The reason this approach is better for this person and not someone who is overweight or obese is due to the lack of developed muscle.  While an overweight person already has a lot of muscle due to the need to support a larger frame, a smaller person will need to actively work to develop this muscle while maintaining or reducing the amount of fat they carry.

Reduce The Risk of Heart Disease



Knowing your body fat percentage has uses outside of fitness, too. Keeping your body fat percentage at a healthy level can help reduce your likelihood of getting serious health risks, specifically, heart disease. Seriously.

Heart disease is most often caused by a buildup of plaque on the walls of your arteries. This occurs when small pieces of cholesterol (low-density lipoprotein, or LDL) damage your arteries, causing them to harden, forcing your heart to work harder to pump blood throughout your body.

What does body fat have to do with your heart? Quite a lot, actually.

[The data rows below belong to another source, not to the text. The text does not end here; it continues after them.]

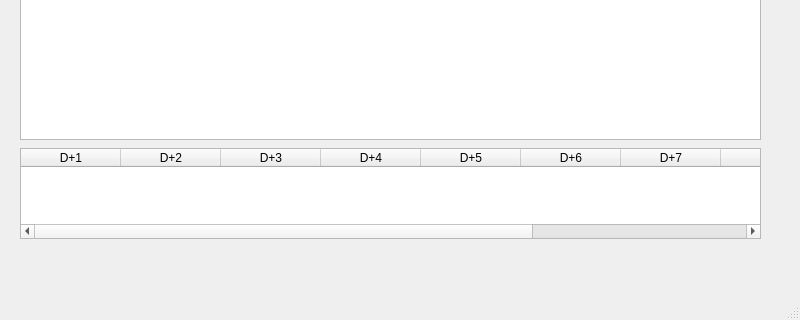
Before: the Qt Designer form robert/wt0.ui in robertchoi/BatteryDatasetImplementation, drawn with Qt 5; both pictures show x 0 to 800 and y 482 to 802 of the 800 by 802 pixel window.
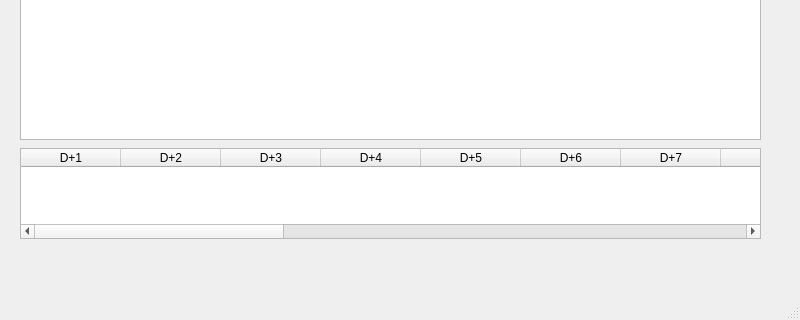
After: the same form once the commit is applied. Custom widgets are drawn as their Qt base class.

```diff
--- a/robert/wt0.ui
+++ b/robert/wt0.ui
@@ -213,6 +213,56 @@
       <string>D+10</string>
      </property>
     </column>
+    <column>
+     <property name="text">
+      <string>D+11</string>
+     </property>
+    </column>
+    <column>
+     <property name="text">
+      <string>D+12</string>
+     </property>
+    </column>
+    <column>
+     <property name="text">
+      <string>D+13</string>
+     </property>
+    </column>
+    <column>
+     <property name="text">
+      <string>D+14</string>
+     </property>
+    </column>
+    <column>
+     <property name="text">
+      <string>D+15</string>
+     </property>
+    </column>
+    <column>
+     <property name="text">
+      <string>D+16</string>
+     </property>
+    </column>
+    <column>
+     <property name="text">
+      <string>D+17</string>
+     </property>
+    </column>
+    <column>
+     <property name="text">
+      <string>D+18</string>
+     </property>
+    </column>
+    <column>
+     <property name="text">
+      <string>D+19</string>
+     </property>
+    </column>
+    <column>
+     <property name="text">
+      <string>D+20</string>
+     </property>
+    </column>
    </widget>
   </widget>
   <widget class="QMenuBar" name="menubar">
```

According to new research published by the Mayo Clinic, having a healthy body fat percentage has a significant effect on your cholesterol levels – increasing the good cholesterol (high-density lipoprotein, or HDL) which helps to remove the damaging LDL and lower overall total cholesterol. This means less artery-clogging cholesterol in your bloodstream, which means less stress on your heart.

To be clear: this research isn’t linking this to overall weight or even total pounds of fat. These positive effects are linked with the amount of body fat you have compared to your current weight. The body fat percentage ranges needed to have this positive effect have an upper limit of 20% for men and 30% for women.

While the research doesn’t suggest that this is any type of complete preventative for heart disease – many lifestyle factors, as well as genetics, play into whether you will develop it or not – it does suggest that you have some degree of control over preventing it by maintaining a healthy body fat percentage.

Know Your Percentage to Take Control of Your Health

Perhaps one of the best things about your body fat percentage is that it compares you to yourself.

If you just track weight, this invariably leads to comparing yourself to someone else. Even though there could be significant differences in height, muscle mass, genetics, or other factors, all people hear when they talk about or think about their weight is the number.

That’s what’s so great about your body fat percentage. It doesn’t matter how much you weigh; the only thing that matters is what that weight is made up of. You could be overweight (and even have a BMI that tells you that) but if you’re a woman with a body fat percentage of 25%, why care?

To take control of your health and fitness and gain the positive benefits of living a healthy lifestyle, the first step is to get your body composition measured.